MATERIAL PROVIDED |

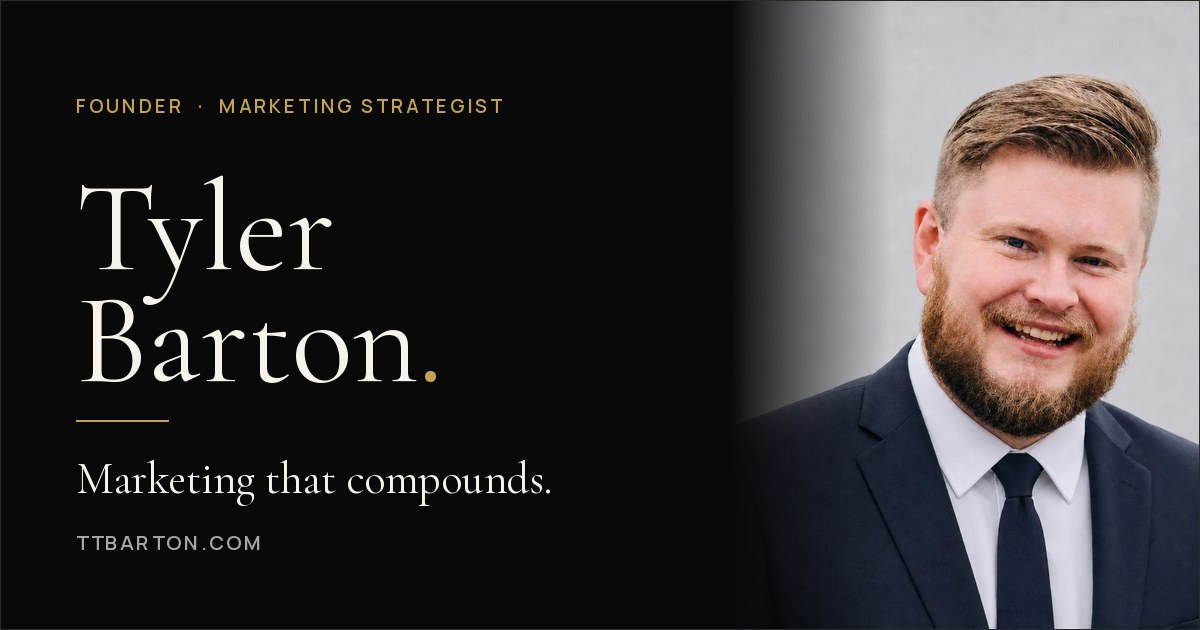
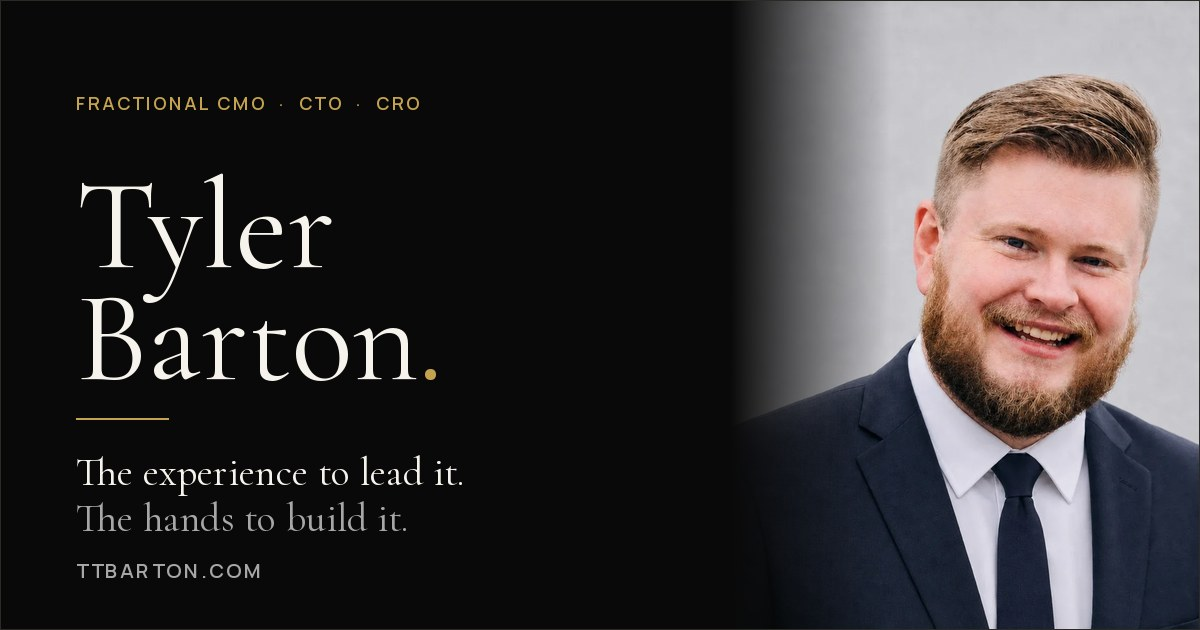
Reposition the profile as a fractional CMO / CTO / CRO
The executive profile section already matched the reference layout, so the
change here is voice, not structure. It opened with "Marketing should be an
investment that compounds" — agency copy, which read as a pitch rather than an
executive profile.

Rewritten around the fractional seat: what the CMO, CTO and CRO functions each
cover, and accountability for the number rather than the recommendation as the
distinction from consulting. The credential now leads with having held an
operating seat — owner and COO of Soulegria through a seven-figure exit,
carrying payroll and service delivery — with the agency's scale as supporting
evidence rather than the headline.

Adjacent copy that would have undercut it changed too, since the hero sits
directly above the section:
  eyebrow     Founder / Marketing Strategist / Automation Operator
              -> Fractional CMO / CTO / CRO / Operator
  statement   "Marketing that compounds. Not marketing that drains."
              -> "The experience to lead it. The hands to build it."
  description now leads with fractional leadership rather than channels
  title/meta  "Marketing Strategist & Automation Operator"
              -> "Fractional CMO, CTO & CRO"
  jobTitle in the Person schema, nav drawer footer, briefing chapter one

Social card regenerated to match the new positioning.

The consulting page still reads as service-led rather than fractional
leadership; left alone for now.
[…]

diff --git a/index.html b/index.html
@@ -3,13 +3,13 @@
 <head>
 <meta charset="utf-8">
 <meta name="viewport" content="width=device-width, initial-scale=1">
-<title>Marketing Strategist &amp; Automation Operator | Tyler Barton</title>
-<meta name="description" content="Tyler Barton is the founder of Monastic Marketing, a full-stack growth partner built on paid media, technical SEO and CRM automation. 340+ clients scaled, $24M+ in revenue generated.">
+<title>Fractional CMO, CTO &amp; CRO | Tyler Barton</title>
+<meta name="description" content="Tyler Barton is a fractional CMO, CTO and CRO for owner-led companies. Owner and COO through a seven-figure exit, founder of Monastic Marketing. Dallas-Fort Worth, Texas.">
 <link rel="canonical" href="https://ttbarton.com/">
 <meta name="robots" content="index, follow, max-image-preview:large">
 <meta property="og:type" content="website">
-<meta property="og:title" content="Marketing Strategist &amp; Automation Operator | Tyler Barton">
-<meta property="og:description" content="Tyler Barton is the founder of Monastic Marketing, a full-stack growth partner built on paid media, technical SEO and CRM automation.">
+<meta property="og:title" content="Fractional CMO, CTO &amp; CRO | Tyler Barton">
+<meta property="og:description" content="Tyler Barton is a fractional CMO, CTO and CRO for owner-led companies. Owner and COO through a seven-figure exit, founder of Monastic Marketing. Dallas-Fort Worth, Texas.">
 <meta property="og:url" content="https://ttbarton.com/">
 <meta property="og:site_name" content="Tyler Barton">
 <meta property="og:locale" content="en_US">
@@ -17,12 +17,12 @@
 <meta property="og:image:width" content="1200">
 <meta property="og:image:height" content="630">
 <meta property="og:image:type" content="image/jpeg">
-<meta property="og:image:alt" content="Tyler Barton, founder of Monastic Marketing">
+<meta property="og:image:alt" content="Tyler Barton, fractional CMO, CTO and CRO">
 <meta name="twitter:image" content="https://ttbarton.com/assets/social-profile.jpg">
-<meta name="twitter:image:alt" content="Tyler Barton, founder of Monastic Marketing">
+<meta name="twitter:image:alt" content="Tyler Barton, fractional CMO, CTO and CRO">
 <meta name="twitter:card" content="summary_large_image">
-<meta name="twitter:title" content="Marketing Strategist &amp; Automation Operator | Tyler Barton">
-<meta name="twitter:description" content="Tyler Barton is the founder of Monastic Marketing, a full-stack growth partner built on paid media, technical SEO and CRM automation.">
+<meta name="twitter:title" content="Fractional CMO, CTO &amp; CRO | Tyler Barton">
+<meta name="twitter:description" content="Tyler Barton is a fractional CMO, CTO and CRO for owner-led companies. Owner and COO through a seven-figure exit, founder of Monastic Marketing. Dallas-Fort Worth, Texas.">
 <meta name="theme-color" content="#090909">
 <link rel="icon" type="image/svg+xml" href="/favicon.svg">
 <link rel="preconnect" href="https://fonts.googleapis.com">
@@ -30,7 +30,7 @@
 <link rel="stylesheet" href="https://fonts.googleapis.com/css2?family=Cormorant+Garamond:wght@300;400&family=Manrope:wght@400;500;600&display=swap">
 <link rel="stylesheet" href="/assets/styles.css">
 <script type="application/ld+json">
-{"@context":"https://schema.org","@type":"Person","name":"Tyler Barton","url":"https://ttbarton.com/","image":"https://ttbarton.com/assets/portrait.webp","jobTitle":"Marketing Strategist","email":"Tyler@ttbarton.com","address":{"@type":"PostalAddress","addressLocality":"Dallas-Fort Worth","addressRegion":"TX","addressCountry":"US"},"worksFor":{"@type":"Organization","name":"Monastic Marketing","url":"https://monasticmarketing.com/"}}
+{"@context":"https://schema.org","@type":"Person","name":"Tyler Barton","url":"https://ttbarton.com/","image":"https://ttbarton.com/assets/portrait.webp","jobTitle":"Fractional CMO, CTO & CRO","email":"Tyler@ttbarton.com","address":{"@type":"PostalAddress","addressLocality":"Dallas-Fort Worth","addressRegion":"TX","addressCountry":"US"},"worksFor":{"@type":"Organization","name":"Monastic Marketing","url":"https://monasticmarketing.com/"}}
 </script>
 </head>
 <body id="top">
@@ -64,7 +64,7 @@
     <a href="/contact/" style="--i:8"><span>Contact</span><span aria-hidden="true">&rsaquo;</span></a>
   </nav>
   <div class="nav-bottom">
-    <span>Founder. Strategist. Operator.</span>
+    <span>Fractional CMO. CTO. CRO.</span>
     <a href="mailto:Tyler@ttbarton.com">Tyler@ttbarton.com</a>
   </div>
 </dialog>
@@ -73,10 +73,10 @@
 
   <section class="hero" aria-labelledby="hero-title">
     <div class="hero-copy">
-      <p class="eyebrow">Founder &middot; Marketing Strategist &middot; Automation Operator</p>
+      <p class="eyebrow">Fractional CMO &middot; CTO &middot; CRO &middot; Operator</p>
       <h1 id="hero-title">Tyler<br>Barton<span class="name-period">.</span></h1>
-      <p class="hero-statement">Marketing that compounds.<br>Not marketing that drains.</p>
-      <p class="hero-description">I help ambitious businesses turn paid media, technical search, and CRM automation into predictable, compounding revenue.</p>
+      <p class="hero-statement">The experience to lead it.<br>The hands to build it.</p>
+      <p class="hero-description">Fractional marketing, revenue and technology leadership for owner-led companies &mdash; and the systems that outlast the engagement.</p>
       <div class="hero-actions">
         <a class="button gold" href="/contact/">Contact now <span aria-hidden="true">&#8599;</span></a>
         <button class="briefing-button" data-open="overview">
@@ -138,10 +138,10 @@
     <div class="editorial-split">
       <h2 data-reveal>Beyond<br>the title.</h2>
       <div>
-        <p class="lead" data-reveal>Marketing should be an investment that compounds, not an expense that drains. Monastic Marketing was built on that conviction.</p>
-        <p>I founded the agency in 2018 out of frustration with vanity metrics, opaque reporting, and firms more interested in protecting a retainer than moving a client&rsquo;s revenue. What started as a reaction has become a full-stack growth partner: media buying, technical SEO, and CRM automation under one roof.</p>
-        <p>For scaling companies, that means transparent reporting, measurable financial impact, and systems that keep producing after a campaign ends. Based in Dallas&ndash;Fort Worth, Texas, serving clients across North America and beyond.</p>
-        <p>I have also sat in the operating seat myself, as owner and COO of Soulegria, a therapeutic treatment and coaching organization, through to a seven-figure exit. Running a people-heavy service business is what taught me which systems actually hold up under pressure.</p>
+        <p class="lead" data-reveal>I&rsquo;ve owned a company, led the teams inside it, and built the revenue and technology systems other companies run on.</p>
+        <p>I work as a fractional CMO, CTO and CRO &mdash; taking ownership of a function a company needs run properly but is not ready to hire for at full cost. Demand and brand as CMO. Systems, data and the technology stack as CTO. Pipeline, forecasting and revenue as CRO. The distinction from consulting is accountability: I am measured on the number, not the recommendation.</p>
+        <p>That position is earned rather than claimed. I was owner and COO of Soulegria, a therapeutic treatment and coaching organization, through a seven-figure exit &mdash; so I have carried payroll, service delivery, and the consequences of a bad quarter. I founded Monastic Marketing in 2018 and built it to 85+ employees and contractors, 340+ companies scaled, and $24M+ in client revenue generated, with the CRM and automation layer those teams run on built in-house.</p>
+        <p>Owner-led companies rarely need another vendor. They need someone who has held the seat before to build the operating system underneath the business &mdash; reporting leadership actually trusts, pipeline that does not depend on one person, a stack that talks to itself &mdash; and then to make the team capable of running it without me. Based in Dallas&ndash;Fort Worth, Texas, working with companies across North America.</p>
         <a class="text-link" href="/experience/">Explore my experience <span aria-hidden="true">&#8599;</span></a>
       </div>
     </div>
@@ -273,7 +273,7 @@
     <article class="chapter" data-chapter="0">
       <p class="chapter-label">01 / Who I am</p>
       <h2 id="overview-title">An operator&rsquo;s perspective.</h2>
-      <p>I&rsquo;m Tyler Barton, founder of Monastic Marketing. I help ambitious businesses become market leaders through data-driven marketing and automation that generates predictable, compounding revenue.</p>
+      <p>I&rsquo;m Tyler Barton. I work as a fractional CMO, CTO and CRO for owner-led companies &mdash; taking ownership of marketing, revenue or technology rather than advising from outside it. Owner and COO through a seven-figure exit; founder of Monastic Marketing.</p>
     </article>
     <article class="chapter" data-chapter="1" hidden>
       <p class="chapter-label">02 / What I&rsquo;ve built</p>

diff --git a/consulting/index.html b/consulting/index.html
@@ -16,7 +16,7 @@
 <meta property="og:image:width" content="1200">
 <meta property="og:image:height" content="630">
 <meta property="og:image:type" content="image/jpeg">
-<meta property="og:image:alt" content="Tyler Barton, founder of Monastic Marketing">
+<meta property="og:image:alt" content="Tyler Barton, fractional CMO, CTO and CRO">
 <meta name="twitter:card" content="summary_large_image">
 <meta name="twitter:image" content="https://ttbarton.com/assets/social-profile.jpg">
 <meta name="theme-color" content="#090909">

diff --git a/contact/index.html b/contact/index.html
@@ -16,7 +16,7 @@
 <meta property="og:image:width" content="1200">
 <meta property="og:image:height" content="630">
 <meta property="og:image:type" content="image/jpeg">
-<meta property="og:image:alt" content="Tyler Barton, founder of Monastic Marketing">
+<meta property="og:image:alt" content="Tyler Barton, fractional CMO, CTO and CRO">
 <meta name="twitter:card" content="summary_large_image">
 <meta name="twitter:image" content="https://ttbarton.com/assets/social-profile.jpg">
 <meta name="theme-color" content="#090909">

diff --git a/experience/index.html b/experience/index.html
@@ -16,7 +16,7 @@
 <meta property="og:image:width" content="1200">
 <meta property="og:image:height" content="630">
 <meta property="og:image:type" content="image/jpeg">
-<meta property="og:image:alt" content="Tyler Barton, founder of Monastic Marketing">
+<meta property="og:image:alt" content="Tyler Barton, fractional CMO, CTO and CRO">
 <meta name="twitter:card" content="summary_large_image">
 <meta name="twitter:image" content="https://ttbarton.com/assets/social-profile.jpg">
 <meta name="theme-color" content="#090909">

PROBLEM STATEMENT | When a line of the records has the word "aria", pick it out and copy it.

OUTPUT FOR THIS TASK |
     <a href="/contact/" style="--i:8"><span>Contact</span><span aria-hidden="true">&rsaquo;</span></a>
   <section class="hero" aria-labelledby="hero-title">
         <a class="button gold" href="/contact/">Contact now <span aria-hidden="true">&#8599;</span></a>
         <a class="text-link" href="/experience/">Explore my experience <span aria-hidden="true">&#8599;</span></a>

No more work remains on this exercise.